22 Nov. 2021 – Tot mRNA vaccines against COVID-19, RNA or DNA vaccines have not been widely used, although the technology has been around for years. Now researchers are looking for ways to deliver these vaccines more efficiently, and they have found one: cupping, which is rooted in a practice that has been used for centuries in China and the Middle East.
The tradition typically involves placing heated cups on a person’s skin. As the air inside the beaker cools, the air pressure below the beaker decreases. Practitioners believe that the resulting suction of the skin promotes healing, although evidence for its effectiveness is limited. But scientists have suspected that the process could stimulate skin cells to use injected DNA as a vaccine or gene therapy.
In the body, injected RNA is usually broken down quickly if it is unprotected. In the mRNA COVID vaccines, an oily droplet surrounds the mRNA, protecting it long enough to reach cells. DNA is less vulnerable to degradation, but has another problem: getting enough cells to take it up. Current methods of obtaining DNA in cells include the use of an electrical pulse to open an access point for the DNA. But the side effects include muscle contractions, pain and tissue damage, and the method is not useful in people with pacemakers or other electrical appliance implants.
In a new studypublished in Science Advances, researchers tried vaccination plus cup on rats. They injected one or two doses of a DNA-only COVID vaccine, immediately followed by cup suction where the shot was given. Even if only one dose of vaccine was used, the immune response with cup was about 100 times greater than without cup.
Scientists are not sure why the suction helps, but they suspect that it distorts the skin layers, stretch the cells so that they take up more of the DNA. This method of improving DNA uptake is less painful than other methods and has fewer side effects, including no tissue damage.
DNA vaccines do not require cold storage, making it an encouraging option in areas where maintaining low temperatures during vaccine transport can be difficult.
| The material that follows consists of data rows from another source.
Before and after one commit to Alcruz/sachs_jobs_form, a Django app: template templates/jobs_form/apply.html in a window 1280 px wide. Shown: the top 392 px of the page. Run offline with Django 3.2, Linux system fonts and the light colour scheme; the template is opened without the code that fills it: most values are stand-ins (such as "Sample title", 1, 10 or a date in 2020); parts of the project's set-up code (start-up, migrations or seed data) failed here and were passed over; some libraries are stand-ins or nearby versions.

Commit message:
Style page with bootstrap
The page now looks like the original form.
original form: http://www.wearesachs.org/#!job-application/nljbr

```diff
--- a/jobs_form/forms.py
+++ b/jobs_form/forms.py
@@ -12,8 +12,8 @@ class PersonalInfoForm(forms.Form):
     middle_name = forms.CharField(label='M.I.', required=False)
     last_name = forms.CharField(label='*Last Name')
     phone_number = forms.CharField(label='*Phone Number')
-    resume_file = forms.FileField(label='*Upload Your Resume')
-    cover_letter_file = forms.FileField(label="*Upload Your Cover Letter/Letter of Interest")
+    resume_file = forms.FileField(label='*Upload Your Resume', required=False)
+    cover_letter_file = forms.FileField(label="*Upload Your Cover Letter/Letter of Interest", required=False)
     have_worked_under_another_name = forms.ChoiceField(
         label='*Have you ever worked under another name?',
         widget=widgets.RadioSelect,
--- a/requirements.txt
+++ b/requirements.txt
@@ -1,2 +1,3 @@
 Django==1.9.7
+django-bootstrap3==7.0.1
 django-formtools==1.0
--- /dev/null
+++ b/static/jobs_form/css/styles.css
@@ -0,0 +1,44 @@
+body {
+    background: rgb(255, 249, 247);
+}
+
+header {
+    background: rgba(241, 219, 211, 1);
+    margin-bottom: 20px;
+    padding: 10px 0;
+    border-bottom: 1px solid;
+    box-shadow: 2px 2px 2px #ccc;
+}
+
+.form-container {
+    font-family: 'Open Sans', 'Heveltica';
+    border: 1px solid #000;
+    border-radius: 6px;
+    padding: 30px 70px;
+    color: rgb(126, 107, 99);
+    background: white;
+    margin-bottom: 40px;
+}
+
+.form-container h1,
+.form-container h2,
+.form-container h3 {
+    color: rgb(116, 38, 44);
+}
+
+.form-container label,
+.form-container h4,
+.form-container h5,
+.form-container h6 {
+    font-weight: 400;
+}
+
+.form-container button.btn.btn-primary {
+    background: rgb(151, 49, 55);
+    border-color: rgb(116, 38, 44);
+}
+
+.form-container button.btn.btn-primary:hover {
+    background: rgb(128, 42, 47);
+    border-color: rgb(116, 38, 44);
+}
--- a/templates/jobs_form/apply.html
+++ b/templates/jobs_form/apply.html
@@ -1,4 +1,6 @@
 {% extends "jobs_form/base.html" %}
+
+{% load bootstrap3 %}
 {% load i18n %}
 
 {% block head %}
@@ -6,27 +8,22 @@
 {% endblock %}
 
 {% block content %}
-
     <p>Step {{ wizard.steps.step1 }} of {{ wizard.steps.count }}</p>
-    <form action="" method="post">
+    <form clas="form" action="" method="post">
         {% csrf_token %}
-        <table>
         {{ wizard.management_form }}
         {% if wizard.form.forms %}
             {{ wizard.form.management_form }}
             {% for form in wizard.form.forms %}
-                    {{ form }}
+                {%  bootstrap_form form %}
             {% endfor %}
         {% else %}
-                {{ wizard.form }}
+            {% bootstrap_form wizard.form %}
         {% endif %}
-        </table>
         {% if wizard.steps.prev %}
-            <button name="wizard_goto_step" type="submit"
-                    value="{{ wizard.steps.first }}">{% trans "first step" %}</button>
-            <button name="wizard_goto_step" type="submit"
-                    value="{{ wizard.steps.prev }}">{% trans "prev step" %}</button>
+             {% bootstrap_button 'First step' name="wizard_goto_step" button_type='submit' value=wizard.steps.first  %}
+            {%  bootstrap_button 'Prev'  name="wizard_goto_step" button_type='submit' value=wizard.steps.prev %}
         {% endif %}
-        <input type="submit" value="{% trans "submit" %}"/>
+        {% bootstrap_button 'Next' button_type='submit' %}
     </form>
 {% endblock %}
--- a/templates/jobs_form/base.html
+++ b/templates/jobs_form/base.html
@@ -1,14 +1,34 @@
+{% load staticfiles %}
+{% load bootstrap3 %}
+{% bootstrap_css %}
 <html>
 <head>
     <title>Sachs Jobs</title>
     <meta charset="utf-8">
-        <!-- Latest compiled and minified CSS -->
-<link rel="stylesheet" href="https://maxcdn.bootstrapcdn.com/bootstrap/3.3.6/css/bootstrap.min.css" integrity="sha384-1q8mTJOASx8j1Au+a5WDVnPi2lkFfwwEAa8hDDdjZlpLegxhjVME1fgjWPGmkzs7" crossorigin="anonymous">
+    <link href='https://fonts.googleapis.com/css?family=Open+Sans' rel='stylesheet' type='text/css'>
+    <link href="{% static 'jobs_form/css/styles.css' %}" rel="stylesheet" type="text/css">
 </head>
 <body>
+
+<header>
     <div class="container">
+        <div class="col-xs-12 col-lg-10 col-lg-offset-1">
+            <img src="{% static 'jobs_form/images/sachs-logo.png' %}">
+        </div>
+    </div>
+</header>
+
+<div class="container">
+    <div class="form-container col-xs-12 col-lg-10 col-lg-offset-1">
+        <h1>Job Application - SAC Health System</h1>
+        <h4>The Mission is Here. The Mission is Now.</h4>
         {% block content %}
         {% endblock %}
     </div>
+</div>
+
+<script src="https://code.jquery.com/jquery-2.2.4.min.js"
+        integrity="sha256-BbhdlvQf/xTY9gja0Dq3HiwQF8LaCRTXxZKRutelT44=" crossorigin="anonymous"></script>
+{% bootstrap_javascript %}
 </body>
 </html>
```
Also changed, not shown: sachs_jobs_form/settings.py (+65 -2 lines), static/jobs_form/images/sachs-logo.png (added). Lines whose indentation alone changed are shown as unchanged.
A successful delivery system for DNA vaccines that does not include the side effects of other methods can add another benefit. The company that developed this method, GeneOne Life Science, has already started it clinical trials with a DNA vaccine against COVID-19.